For Ben winemaking and grape growing is an intricate dance between science and art. It’s a collaborative process in which knowledge and feeling come together. As he guides through the winery he lets me know about the history of their iconic building. A building of concrete and corroded steel hunkers into the hill that leads up to the top terraces of vines. It’s in stark contrast to the famous, stone building at Lake Hayes that houses the restaurant and cellar door. It has one, long roof that matches the fall of the hill and now that the native planting has grown up, and strangely, does look like it belongs there. Designed by Christchurch architect Charlie Nott in 2006, its purpose was to blend in the incredible surrounding nature and with one main goal, to be efficient.
With long lines of barrels surrounding me, classical music sounds in the background as we do a round of tastings. I tried at least 14 different juices that will sooner or later become Amisfield wines. New world wines produced embracing hyper seasonality and quality over quantity.
Passion And Perseverance
Amisfield’s Pinot Noirs include the RKV Reserve Pinot Noir with notes of dark fruits, licorice and velvety tannins; the Breakneck Reserve Pinot Noir complex, full bodied and with plush red fruits notes and a subtle spice. The Pinot Noir has fine grained tannins and an elegant finish with expressive dark fruits and spicy subtle oak and the Brut is full of bright citrus and bready aromas. They also produce a Pinot Noir Rosé with ripe summer berries notes, refreshing and with a dry finish. Each wine has its own personality and moment.

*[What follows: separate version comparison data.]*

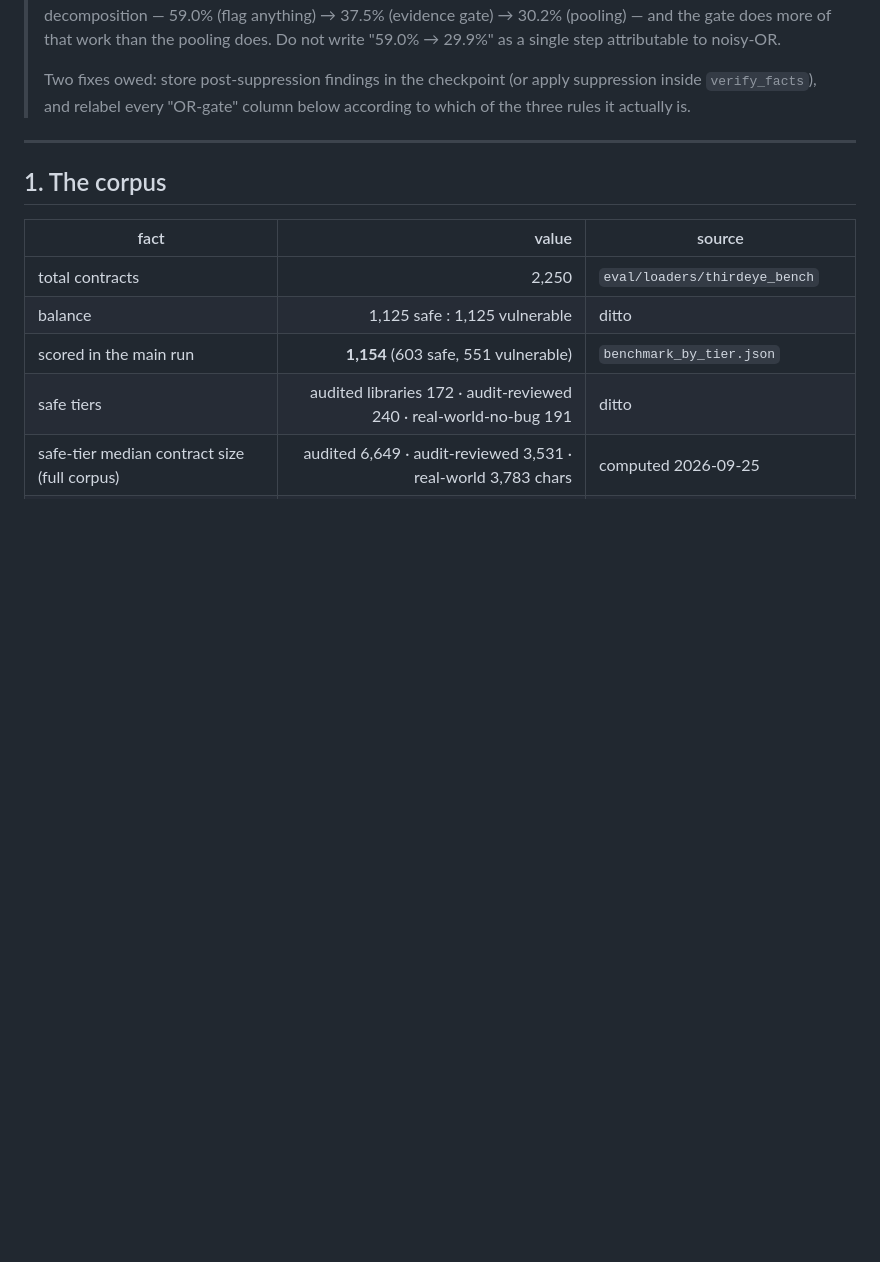
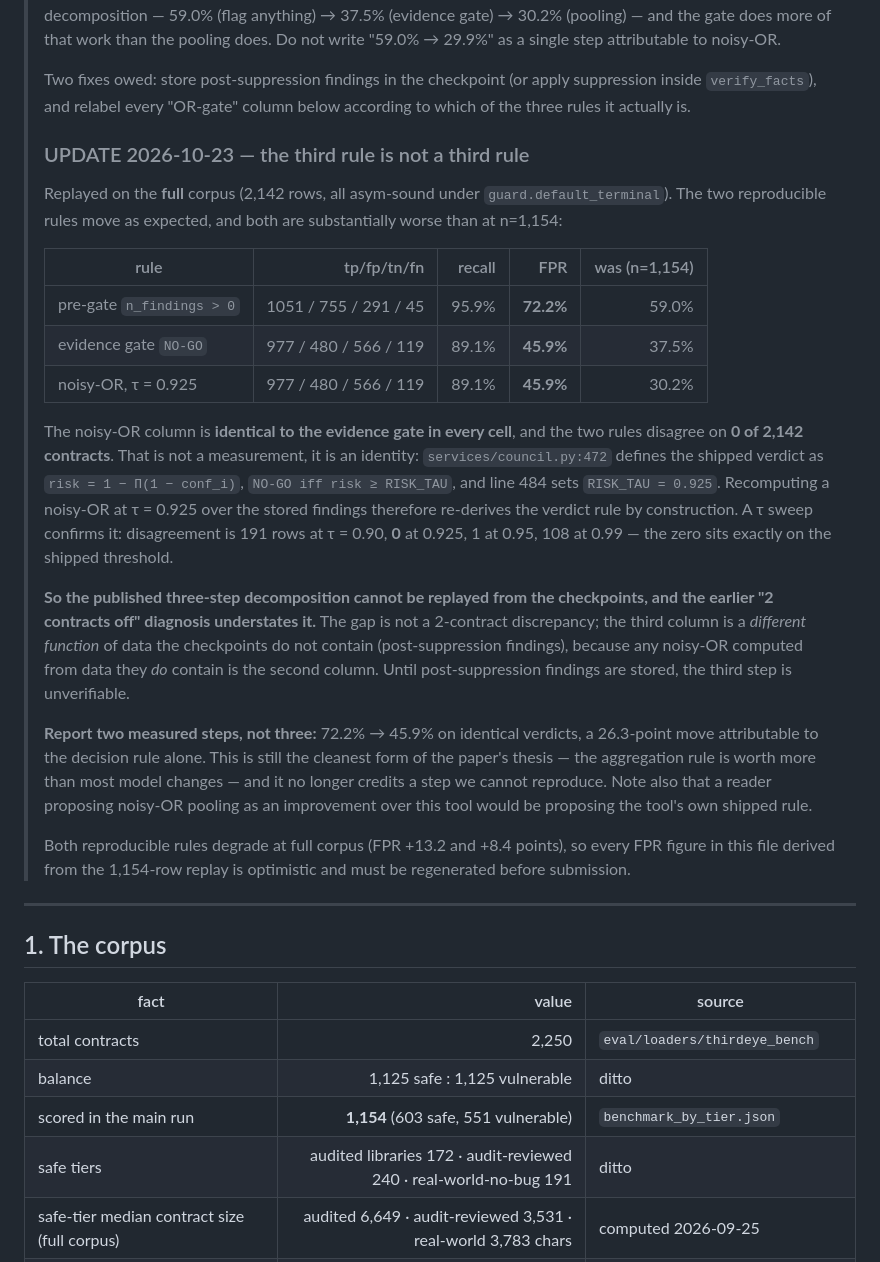
Before and after one commit to umarahmed10/third-eye-capstone, a Markdown page: docs/PAPER_FACTS.md, the part around the change. Drawn GitHub-style; blank space fills up the shorter version.

Commit message:
facts: the third decision rule is the second one re-derived
Replayed the decision-rule table on the full 2,142-row corpus. The noisy-OR
tau=0.925 column is identical to the evidence gate in every cell and the two
disagree on 0 of 2,142 contracts -- because council.py:472 defines the shipped
verdict as risk = 1 - PROD(1-conf_i), NO-GO iff risk >= RISK_TAU, with
RISK_TAU = 0.925 at line 484. Recomputing a noisy-OR at that tau over stored
findings re-derives the verdict rule by construction. A tau sweep puts
disagreement at 191 rows (0.90), 0 (0.925), 1 (0.95), 108 (0.99) -- the zero
sits exactly on the shipped threshold.

This closes the earlier "lands 2 contracts off" question in the other
direction: the third column is not slightly wrong, it is a different function
of data the checkpoints do not store (post-suppression findings), since any
noisy-OR over data they do store IS the second column. Report two measured
steps, not three: 72.2% -> 45.9%, a 26.3-point move on identical verdicts.

Both reproducible rules are also materially worse at full corpus than at the
1,154-row replay (FPR +13.2 and +8.4 points), so every FPR figure derived from
that replay is optimistic and needs regenerating.

Co-Authored-By: Claude Opus 5 <noreply@anthropic.com>

```diff
--- a/docs/PAPER_FACTS.md
+++ b/docs/PAPER_FACTS.md
@@ -41,6 +41,46 @@ Three labels are used throughout and they are not interchangeable:
 > Two fixes owed: store post-suppression findings in the checkpoint (or apply
 > suppression inside `verify_facts`), and relabel every "OR-gate" column below
 > according to which of the three rules it actually is.
+>
+> ### UPDATE 2026-10-23 — the third rule is not a third rule
+>
+> Replayed on the **full** corpus (2,142 rows, all asym-sound under
+> `guard.default_terminal`). The two reproducible rules move as expected, and
+> both are substantially worse than at n=1,154:
+>
+> | rule | tp/fp/tn/fn | recall | FPR | was (n=1,154) |
+> |---|--:|--:|--:|--:|
+> | pre-gate `n_findings > 0` | 1051 / 755 / 291 / 45 | 95.9% | **72.2%** | 59.0% |
+> | evidence gate `NO-GO` | 977 / 480 / 566 / 119 | 89.1% | **45.9%** | 37.5% |
+> | noisy-OR, τ = 0.925 | 977 / 480 / 566 / 119 | 89.1% | **45.9%** | 30.2% |
+>
+> The noisy-OR column is **identical to the evidence gate in every cell**, and
+> the two rules disagree on **0 of 2,142 contracts**. That is not a measurement,
+> it is an identity: `services/council.py:472` defines the shipped verdict as
+> `risk = 1 − Π(1 − conf_i)`, `NO-GO iff risk ≥ RISK_TAU`, and line 484 sets
+> `RISK_TAU = 0.925`. Recomputing a noisy-OR at τ = 0.925 over the stored
+> findings therefore re-derives the verdict rule by construction. A τ sweep
+> confirms it: disagreement is 191 rows at τ = 0.90, **0** at 0.925, 1 at 0.95,
+> 108 at 0.99 — the zero sits exactly on the shipped threshold.
+>
+> **So the published three-step decomposition cannot be replayed from the
+> checkpoints, and the earlier "2 contracts off" diagnosis understates it.** The
+> gap is not a 2-contract discrepancy; the third column is a *different
+> function* of data the checkpoints do not contain (post-suppression findings),
+> because any noisy-OR computed from data they *do* contain is the second
+> column. Until post-suppression findings are stored, the third step is
+> unverifiable.
+>
+> **Report two measured steps, not three:** 72.2% → 45.9% on identical
+> verdicts, a 26.3-point move attributable to the decision rule alone. This is
+> still the cleanest form of the paper's thesis — the aggregation rule is worth
+> more than most model changes — and it no longer credits a step we cannot
+> reproduce. Note also that a reader proposing noisy-OR pooling as an
+> improvement over this tool would be proposing the tool's own shipped rule.
+>
+> Both reproducible rules degrade at full corpus (FPR +13.2 and +8.4 points),
+> so every FPR figure in this file derived from the 1,154-row replay is
+> optimistic and must be regenerated before submission.
 
 ---
 
```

At this point the excursion is almost over and I meet Olivia Herbert who has been with Amisfield for almost two decades. Even though I have been absorbing Central Otago for the last couple of days I wonder how a local would describe it since their main goal is to translate the region into their bottles:
“Central Otago has always been the land of extremes, relentlessly hot summers contrasted with snow laden winters. The land is difficult to tame, so the people here have learnt to be hardy. I think that continues through our personalities now and definitely through into our wines. People make the terroir and here you find very determined people. Passionate people with perseverance.”
She confirms what I’ve experienced throughout the entire day. We keep mentioning and attributing terroir for the wine, but like the flavors of a glass of RKV Reserve Pinot Noir it’s way more complex than that. It’s a work of passion and love. A personal expression of a territory, a grape, a philosophy and a series of common values that can reflect different sides depending on where it’s enjoyed. From the first tender bud to the final harvest, each glass of Amisfield has a little bit of New Zealand, of Central Otago, of Sam, André, Ben and everyone involved in the process.
10 Lake Hayes Road
Queentown, New Zealand
With their feet dipped into the US and EU markets, Amisfield’s wines are available to purchase through their website.